● Exercise prompt
Track down each line below containing the string "begin" and copy it.

##### Input records #####

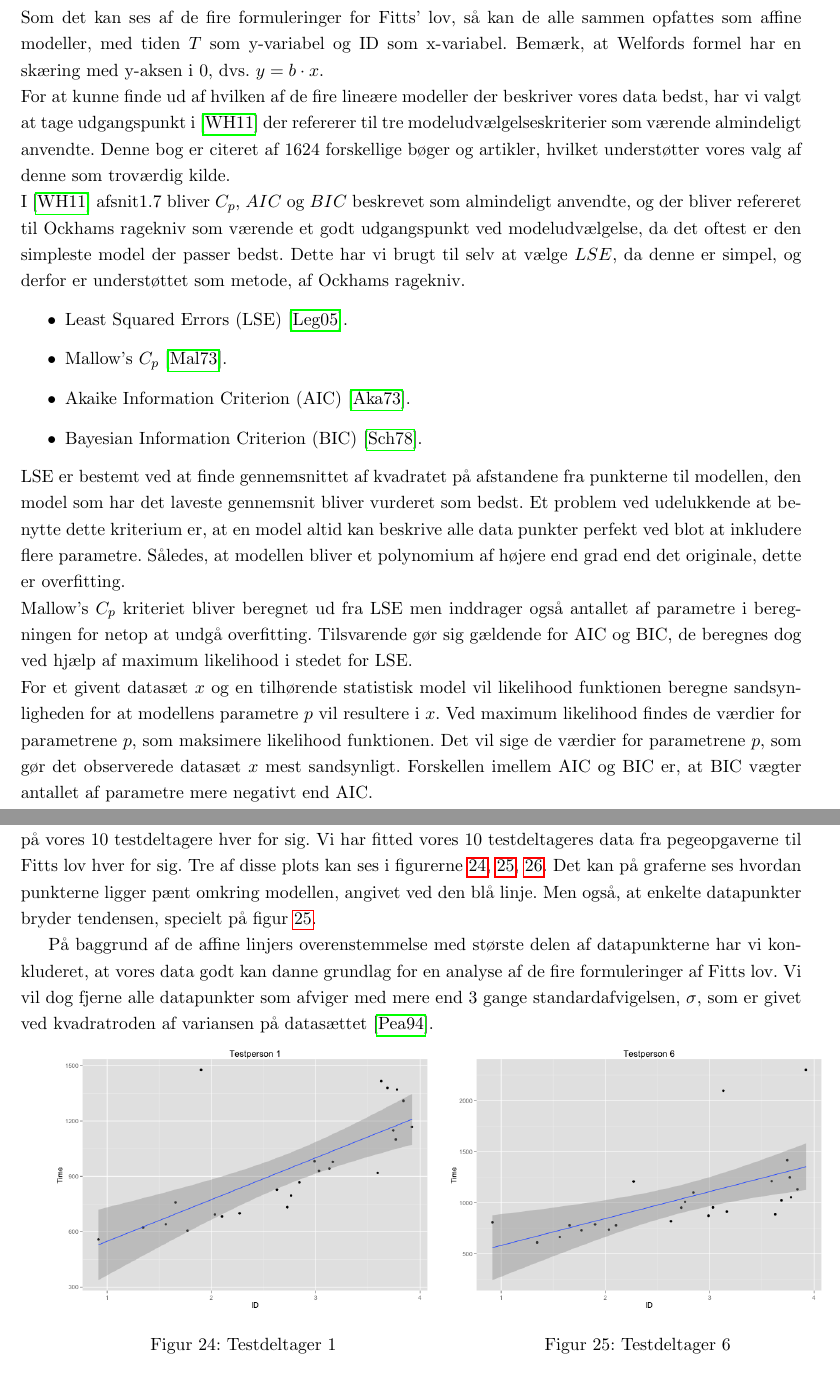
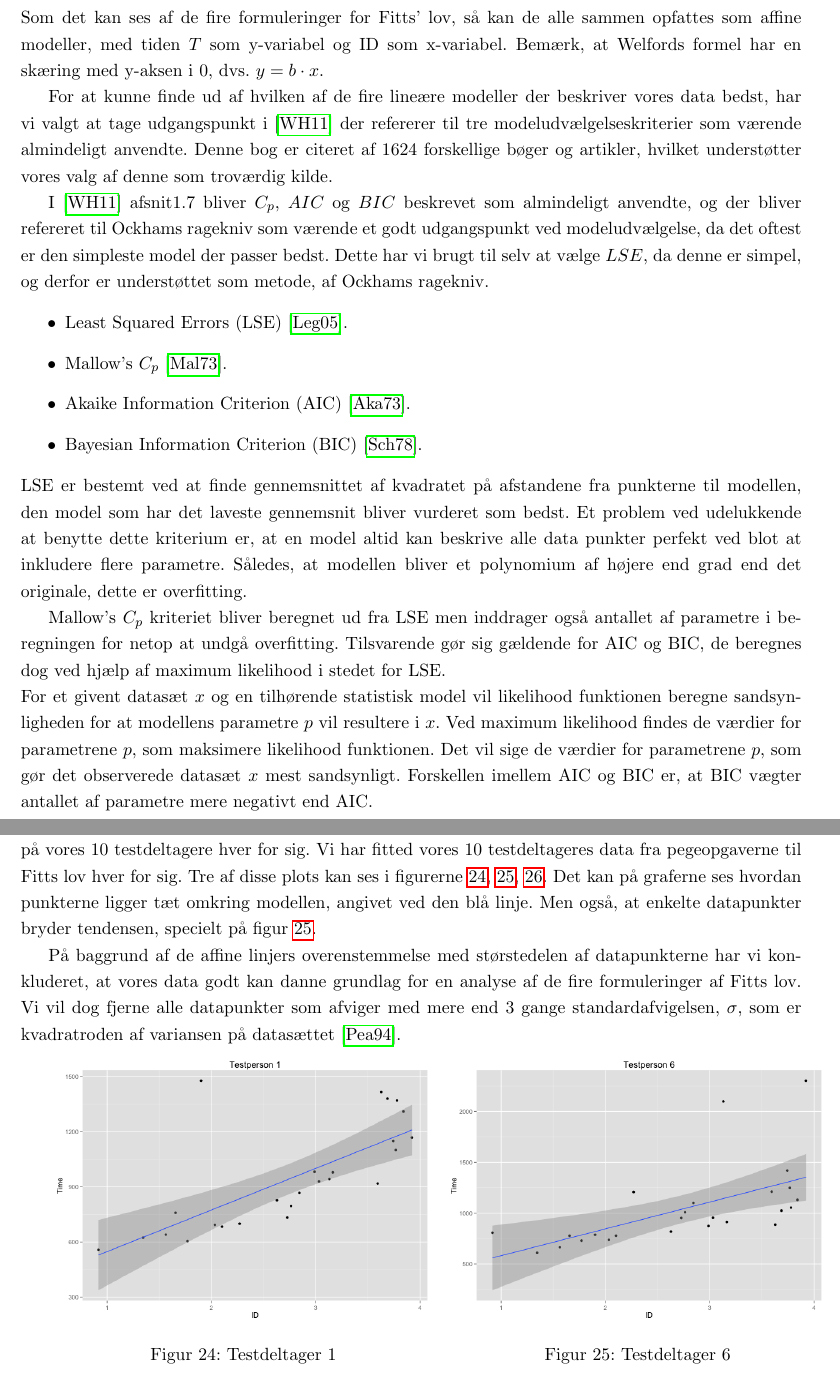
Before and after one commit to MrAdam/bachelor, a LaTeX thesis (latex/main.tex): two parts of pages 24 and 25 of 50, joined at a grey line, cut so that both start at the same text. Compiled offline with pdfLaTeX.

Commit message:
push push

```diff
--- a/latex/main.tex
+++ b/latex/main.tex
@@ -482,8 +482,10 @@ Efterfølgende har vi lukket for muligheden for at deltage i vores forsøg den 3
 I dette afsnit vil vi analysere den indsamlede data ved brug af både kvantitative og kvalitative metoder. Vi vil mere præcist analysere testdeltagernes bevægelsesbaner og hastighedsprofiler.
 \addcontentsline{toc}{section}{Modeludvælgelse}
 \section*{Modeludvælgelse}
-Som det kan ses af de fire formuleringer for Fitts' lov, så kan de alle sammen opfattes som affine modeller, med tiden $T$ som y-variabel og ID som x-variabel. Bemærk, at Welfords formel har en skæring med y-aksen i 0, dvs. $y=b\cdot x$.\\
-For at kunne finde ud af hvilken af de fire lineære modeller der beskriver vores data bedst, har vi valgt at tage udgangspunkt i \cite{wu2011experiments} der refererer til tre modeludvælgelseskriterier som værende almindeligt anvendte. Denne bog er citeret af 1624 forskellige bøger og artikler, hvilket understøtter vores valg af denne som troværdig kilde.\\
+Som det kan ses af de fire formuleringer for Fitts' lov, så kan de alle sammen opfattes som affine modeller, med tiden $T$ som y-variabel og ID som x-variabel. Bemærk, at Welfords formel har en skæring med y-aksen i 0, dvs. $y=b\cdot x$.
+
+For at kunne finde ud af hvilken af de fire lineære modeller der beskriver vores data bedst, har vi valgt at tage udgangspunkt i \cite{wu2011experiments} der refererer til tre modeludvælgelseskriterier som værende almindeligt anvendte. Denne bog er citeret af 1624 forskellige bøger og artikler, hvilket understøtter vores valg af denne som troværdig kilde.
+
 I \cite{wu2011experiments} afsnit1.7 bliver $C_p$, $AIC$ og $BIC$ beskrevet som almindeligt anvendte, og der bliver refereret til Ockhams ragekniv som værende et godt udgangspunkt ved modeludvælgelse, da det oftest er den simpleste model der passer bedst. Dette har vi brugt til selv at vælge $LSE$, da denne er simpel, og derfor er understøttet som metode, af Ockhams ragekniv.
 \begin{itemize}
 \item{Least Squared Errors (LSE) \cite{legendre1805}.}
@@ -491,9 +493,11 @@ I \cite{wu2011experiments} afsnit1.7 bliver $C_p$, $AIC$ og $BIC$ beskrevet som
 \item{Akaike Information Criterion (AIC) \cite{akaike1973}.}
 \item{Bayesian Information Criterion (BIC) \cite{schwarz1978}.}
 \end{itemize}
-LSE er bestemt ved at finde gennemsnittet af kvadratet på afstandene fra punkterne til modellen, den model som har det laveste gennemsnit bliver vurderet som bedst. Et problem ved udelukkende at benytte dette kriterium er, at en model altid kan beskrive alle data punkter perfekt ved blot at inkludere flere parametre. Således, at modellen bliver et polynomium af højere end grad end det originale, dette er overfitting.\\
+LSE er bestemt ved at finde gennemsnittet af kvadratet på afstandene fra punkterne til modellen, den model som har det laveste gennemsnit bliver vurderet som bedst. Et problem ved udelukkende at benytte dette kriterium er, at en model altid kan beskrive alle data punkter perfekt ved blot at inkludere flere parametre. Således, at modellen bliver et polynomium af højere end grad end det originale, dette er overfitting.
+
 Mallow's $C_p$ kriteriet bliver beregnet ud fra LSE men inddrager også antallet af parametre i beregningen for netop at undgå overfitting. Tilsvarende gør sig gældende for AIC og BIC, de beregnes dog ved hjælp af maximum likelihood i stedet for LSE.\\
-For et givent datasæt $x$ og en tilhørende statistisk model vil likelihood funktionen beregne sandsynligheden for at modellens parametre $p$ vil resultere i $x$. Ved maximum likelihood findes de værdier for parametrene $p$, som maksimere likelihood funktionen. Det vil sige de værdier for parametrene $p$, som gør det observerede datasæt $x$ mest sandsynligt. Forskellen imellem AIC og BIC er, at BIC vægter antallet af parametre mere negativt end AIC.\\
+For et givent datasæt $x$ og en tilhørende statistisk model vil likelihood funktionen beregne sandsynligheden for at modellens parametre $p$ vil resultere i $x$. Ved maximum likelihood findes de værdier for parametrene $p$, som maksimere likelihood funktionen. Det vil sige de værdier for parametrene $p$, som gør det observerede datasæt $x$ mest sandsynligt. Forskellen imellem AIC og BIC er, at BIC vægter antallet af parametre mere negativt end AIC.
+
 Af de fire beskrevne modeller har vi valgt at bruge AIC, da det er den mest udbredte at basere sin modeludvælgelse på. Hvis vi lader $L$ være maximum likelihood værdierne for modellens parametre og $k$ antallet af parametre, så er AIC givet ved
 \begin{align}
 AIC = 2k - 2\ln(L)
@@ -504,9 +508,9 @@ $AIC()$\footnote{R dokumentation om $AIC()$: \url{https://stat.ethz.ch/R-manual/
 
 \addcontentsline{toc}{section}{Indledende analyse}
 \section*{Indledende analyse}
-For at være sikre på, at vores data kan bruges til at sammenligne de fire formuleringer har vi først kigget på vores 10 testdeltagere hver for sig. Vi har fitted vores 10 testdeltageres data fra pegeopgaverne til Fitts lov hver for sig. Tre af disse plots kan ses i figurerne \ref{fig:testdeltager1}, \ref{fig:testdeltager6}, \ref{fig:testdeltager10}.  Det kan på graferne ses hvordan punkterne ligger pænt omkring modellen, angivet ved den blå linje. Men også, at enkelte datapunkter bryder tendensen, specielt på figur \ref{fig:testdeltager6}.
+For at være sikre på, at vores data kan bruges til at sammenligne de fire formuleringer har vi først kigget på vores 10 testdeltagere hver for sig. Vi har fitted vores 10 testdeltageres data fra pegeopgaverne til Fitts lov hver for sig. Tre af disse plots kan ses i figurerne \ref{fig:testdeltager1}, \ref{fig:testdeltager6}, \ref{fig:testdeltager10}.  Det kan på graferne ses hvordan punkterne ligger tæt omkring modellen, angivet ved den blå linje. Men også, at enkelte datapunkter bryder tendensen, specielt på figur \ref{fig:testdeltager6}.
 
-På baggrund af de affine linjers overenstemmelse med største delen af datapunkterne har vi konkluderet, at vores data godt kan danne grundlag for en analyse af de fire formuleringer af Fitts lov. Vi vil dog fjerne alle datapunkter som afviger med mere end 3 gange standardafvigelsen, $\sigma$, som er givet ved kvadratroden af variansen på datasættet \cite{pearson1894}.
+På baggrund af de affine linjers overenstemmelse med størstedelen af datapunkterne har vi konkluderet, at vores data godt kan danne grundlag for en analyse af de fire formuleringer af Fitts lov. Vi vil dog fjerne alle datapunkter som afviger med mere end 3 gange standardafvigelsen, $\sigma$, som er kvadratroden af variansen på datasættet \cite{pearson1894}.
 
 \begin{minipage}{\linewidth}
 	\begin{minipage}[b]{.50\linewidth}
```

#####

● Solution to this task
 \begin{itemize}
 \begin{align}
 \begin{minipage}{\linewidth}
 	\begin{minipage}[b]{.50\linewidth}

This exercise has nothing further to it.